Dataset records

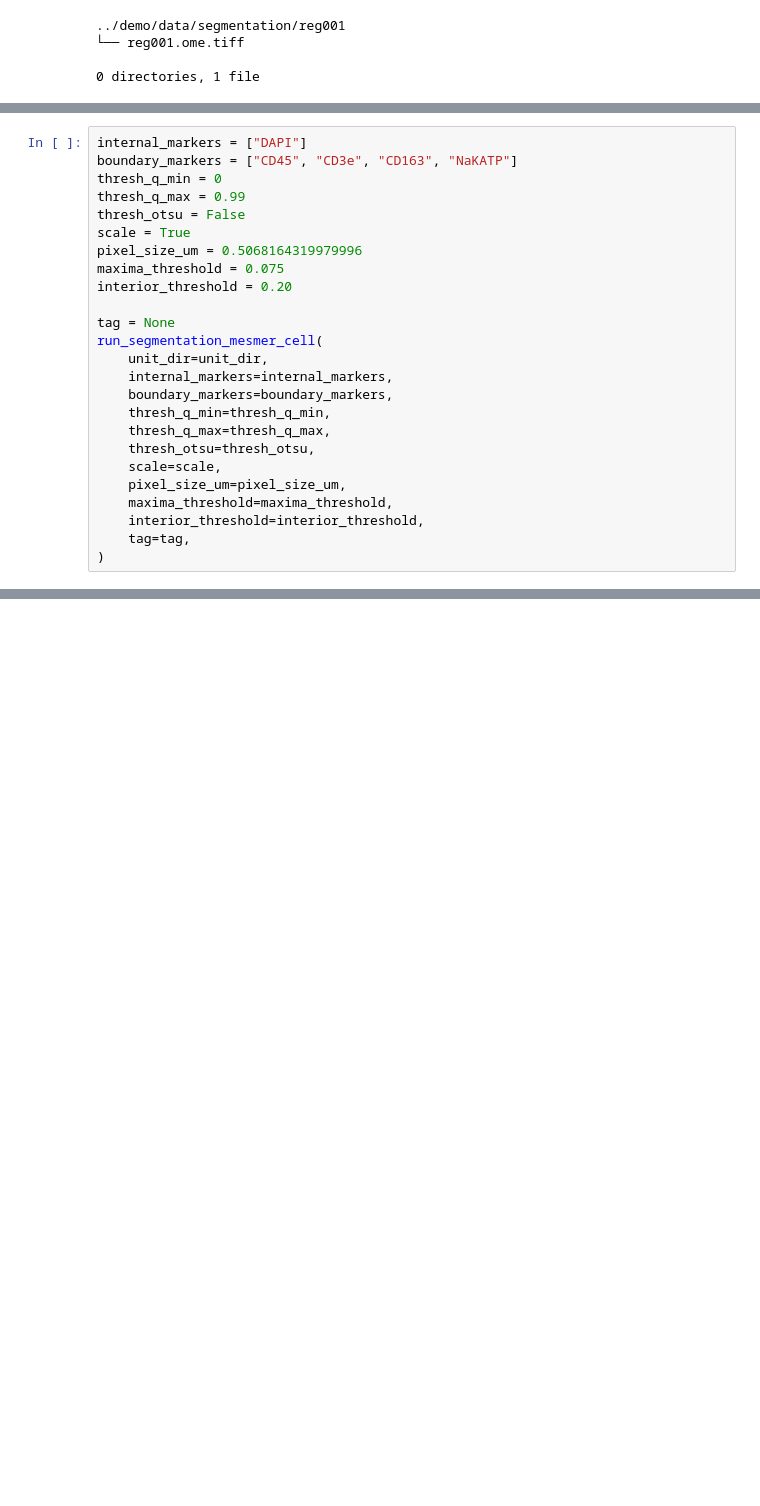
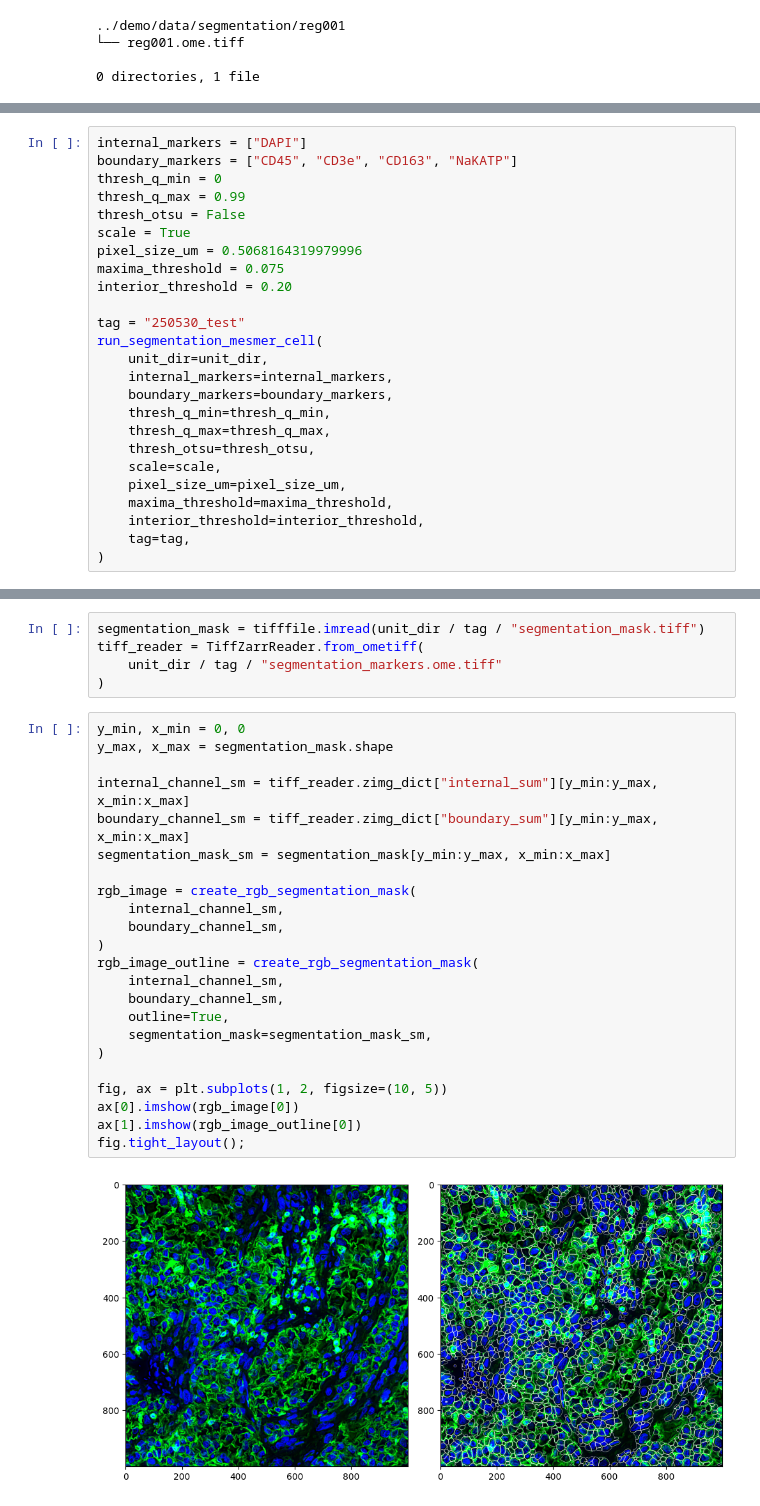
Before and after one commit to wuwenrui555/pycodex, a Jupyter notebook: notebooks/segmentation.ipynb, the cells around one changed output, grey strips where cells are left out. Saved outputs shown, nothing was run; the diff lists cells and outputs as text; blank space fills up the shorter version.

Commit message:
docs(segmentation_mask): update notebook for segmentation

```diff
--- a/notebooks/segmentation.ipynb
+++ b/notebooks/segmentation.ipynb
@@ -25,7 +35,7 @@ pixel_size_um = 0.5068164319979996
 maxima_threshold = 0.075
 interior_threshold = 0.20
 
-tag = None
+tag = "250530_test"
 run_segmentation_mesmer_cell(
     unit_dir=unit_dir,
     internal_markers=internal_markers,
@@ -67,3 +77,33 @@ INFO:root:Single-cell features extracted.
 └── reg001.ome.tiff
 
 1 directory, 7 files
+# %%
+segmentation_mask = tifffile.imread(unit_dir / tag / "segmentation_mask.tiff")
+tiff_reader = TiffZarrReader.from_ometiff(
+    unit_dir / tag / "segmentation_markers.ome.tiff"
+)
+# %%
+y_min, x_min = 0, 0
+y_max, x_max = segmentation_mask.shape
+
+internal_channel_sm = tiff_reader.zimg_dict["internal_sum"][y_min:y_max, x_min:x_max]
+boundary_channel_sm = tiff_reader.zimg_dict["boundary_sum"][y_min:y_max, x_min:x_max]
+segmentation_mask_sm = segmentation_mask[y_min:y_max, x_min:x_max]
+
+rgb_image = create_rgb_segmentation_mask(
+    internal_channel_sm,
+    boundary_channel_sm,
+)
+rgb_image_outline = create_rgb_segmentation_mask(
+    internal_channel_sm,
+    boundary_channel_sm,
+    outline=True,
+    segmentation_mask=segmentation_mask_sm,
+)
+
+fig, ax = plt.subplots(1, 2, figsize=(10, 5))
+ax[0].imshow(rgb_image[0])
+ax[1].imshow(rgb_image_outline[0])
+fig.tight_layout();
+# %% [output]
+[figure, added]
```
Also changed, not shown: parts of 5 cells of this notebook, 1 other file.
---
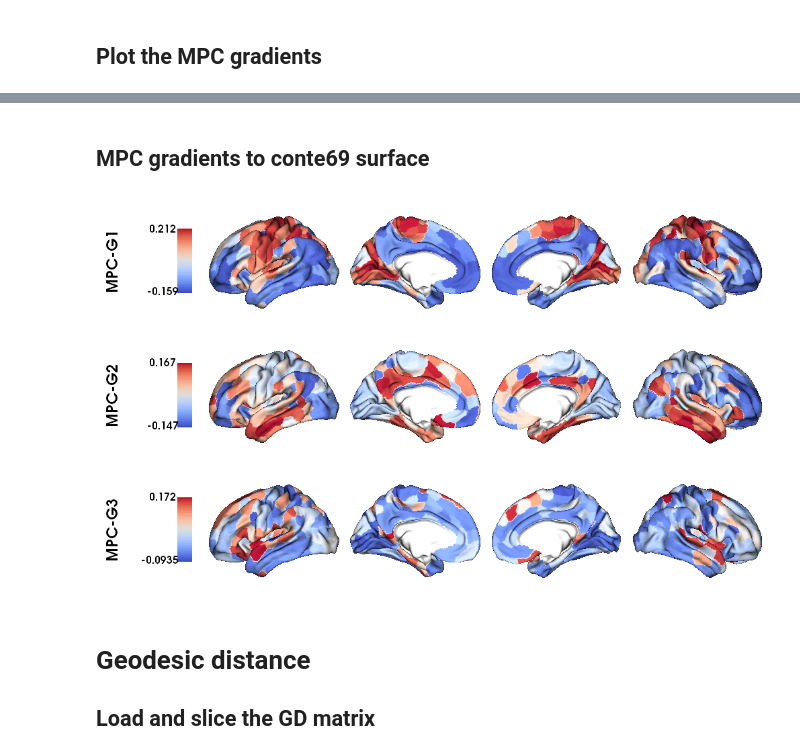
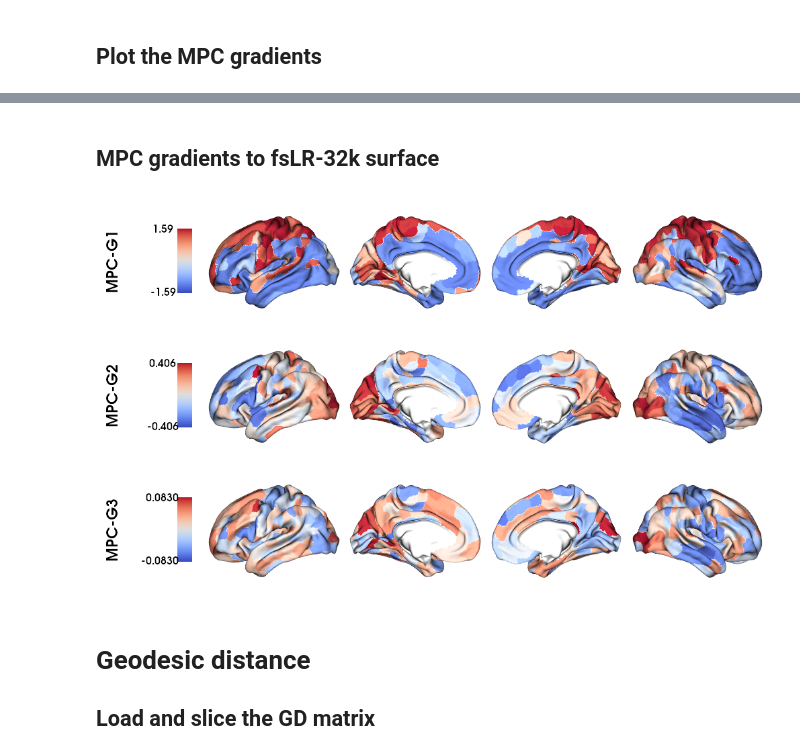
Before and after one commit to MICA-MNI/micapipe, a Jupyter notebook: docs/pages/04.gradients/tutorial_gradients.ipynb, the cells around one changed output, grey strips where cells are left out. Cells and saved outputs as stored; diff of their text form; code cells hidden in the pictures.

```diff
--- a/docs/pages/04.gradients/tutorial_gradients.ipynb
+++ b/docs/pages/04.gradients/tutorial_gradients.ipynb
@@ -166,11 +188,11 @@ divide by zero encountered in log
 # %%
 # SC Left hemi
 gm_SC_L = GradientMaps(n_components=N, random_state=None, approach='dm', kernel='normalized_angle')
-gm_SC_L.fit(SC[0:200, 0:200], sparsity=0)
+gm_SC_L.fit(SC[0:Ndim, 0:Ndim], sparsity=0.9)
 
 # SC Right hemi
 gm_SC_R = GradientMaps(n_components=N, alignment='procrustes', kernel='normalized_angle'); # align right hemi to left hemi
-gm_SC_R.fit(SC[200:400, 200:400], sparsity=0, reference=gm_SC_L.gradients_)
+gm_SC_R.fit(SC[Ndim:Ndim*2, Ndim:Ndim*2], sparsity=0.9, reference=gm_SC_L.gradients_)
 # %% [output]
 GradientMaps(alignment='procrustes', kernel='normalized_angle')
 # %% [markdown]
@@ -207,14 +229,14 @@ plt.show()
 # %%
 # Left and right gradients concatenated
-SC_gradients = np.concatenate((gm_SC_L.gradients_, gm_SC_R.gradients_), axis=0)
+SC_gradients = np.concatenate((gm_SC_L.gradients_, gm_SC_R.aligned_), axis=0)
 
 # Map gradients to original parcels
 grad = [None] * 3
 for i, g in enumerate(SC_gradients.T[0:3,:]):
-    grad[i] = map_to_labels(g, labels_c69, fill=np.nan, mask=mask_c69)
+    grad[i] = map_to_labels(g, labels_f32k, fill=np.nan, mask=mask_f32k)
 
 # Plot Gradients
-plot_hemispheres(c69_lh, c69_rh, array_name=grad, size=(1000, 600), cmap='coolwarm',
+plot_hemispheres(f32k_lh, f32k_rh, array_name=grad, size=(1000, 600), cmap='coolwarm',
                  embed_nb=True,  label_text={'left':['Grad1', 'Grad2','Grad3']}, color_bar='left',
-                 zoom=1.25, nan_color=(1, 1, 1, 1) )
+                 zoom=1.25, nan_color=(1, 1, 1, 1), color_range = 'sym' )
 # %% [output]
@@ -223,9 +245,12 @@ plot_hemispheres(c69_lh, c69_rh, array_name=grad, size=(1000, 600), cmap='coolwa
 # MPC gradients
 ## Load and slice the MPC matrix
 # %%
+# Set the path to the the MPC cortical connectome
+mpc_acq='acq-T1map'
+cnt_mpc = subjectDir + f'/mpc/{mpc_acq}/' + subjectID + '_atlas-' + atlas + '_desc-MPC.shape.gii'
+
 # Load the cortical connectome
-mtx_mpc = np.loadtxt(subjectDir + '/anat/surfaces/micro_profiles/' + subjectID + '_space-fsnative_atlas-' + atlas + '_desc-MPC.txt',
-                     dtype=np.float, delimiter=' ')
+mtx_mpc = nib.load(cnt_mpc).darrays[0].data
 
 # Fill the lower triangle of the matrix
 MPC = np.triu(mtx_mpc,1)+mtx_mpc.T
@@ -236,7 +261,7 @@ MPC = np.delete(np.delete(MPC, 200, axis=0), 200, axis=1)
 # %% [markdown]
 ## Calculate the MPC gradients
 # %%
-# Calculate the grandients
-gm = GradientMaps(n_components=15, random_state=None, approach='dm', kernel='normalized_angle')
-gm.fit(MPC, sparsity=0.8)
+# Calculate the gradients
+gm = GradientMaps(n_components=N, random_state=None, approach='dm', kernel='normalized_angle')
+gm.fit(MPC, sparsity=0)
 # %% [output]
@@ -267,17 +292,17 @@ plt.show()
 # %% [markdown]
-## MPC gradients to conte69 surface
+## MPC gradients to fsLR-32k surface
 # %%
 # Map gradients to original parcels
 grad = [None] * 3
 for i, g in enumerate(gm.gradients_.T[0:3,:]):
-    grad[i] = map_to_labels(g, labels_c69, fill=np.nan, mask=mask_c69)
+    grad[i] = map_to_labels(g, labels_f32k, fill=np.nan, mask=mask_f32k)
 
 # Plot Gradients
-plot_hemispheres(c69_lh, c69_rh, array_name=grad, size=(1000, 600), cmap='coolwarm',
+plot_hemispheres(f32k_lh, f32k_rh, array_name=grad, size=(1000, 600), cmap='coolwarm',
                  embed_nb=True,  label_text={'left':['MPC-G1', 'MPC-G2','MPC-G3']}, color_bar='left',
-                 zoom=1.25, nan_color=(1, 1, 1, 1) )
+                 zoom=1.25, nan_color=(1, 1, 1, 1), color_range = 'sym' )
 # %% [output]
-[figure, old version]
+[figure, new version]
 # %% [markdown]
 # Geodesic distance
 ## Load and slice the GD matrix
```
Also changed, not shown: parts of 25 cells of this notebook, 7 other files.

> _Problem description_
Search the lines above for the string "slice", then show every one that has it.

> _Output for this exercise_
 ## Load and slice the MPC matrix
 ## Load and slice the GD matrix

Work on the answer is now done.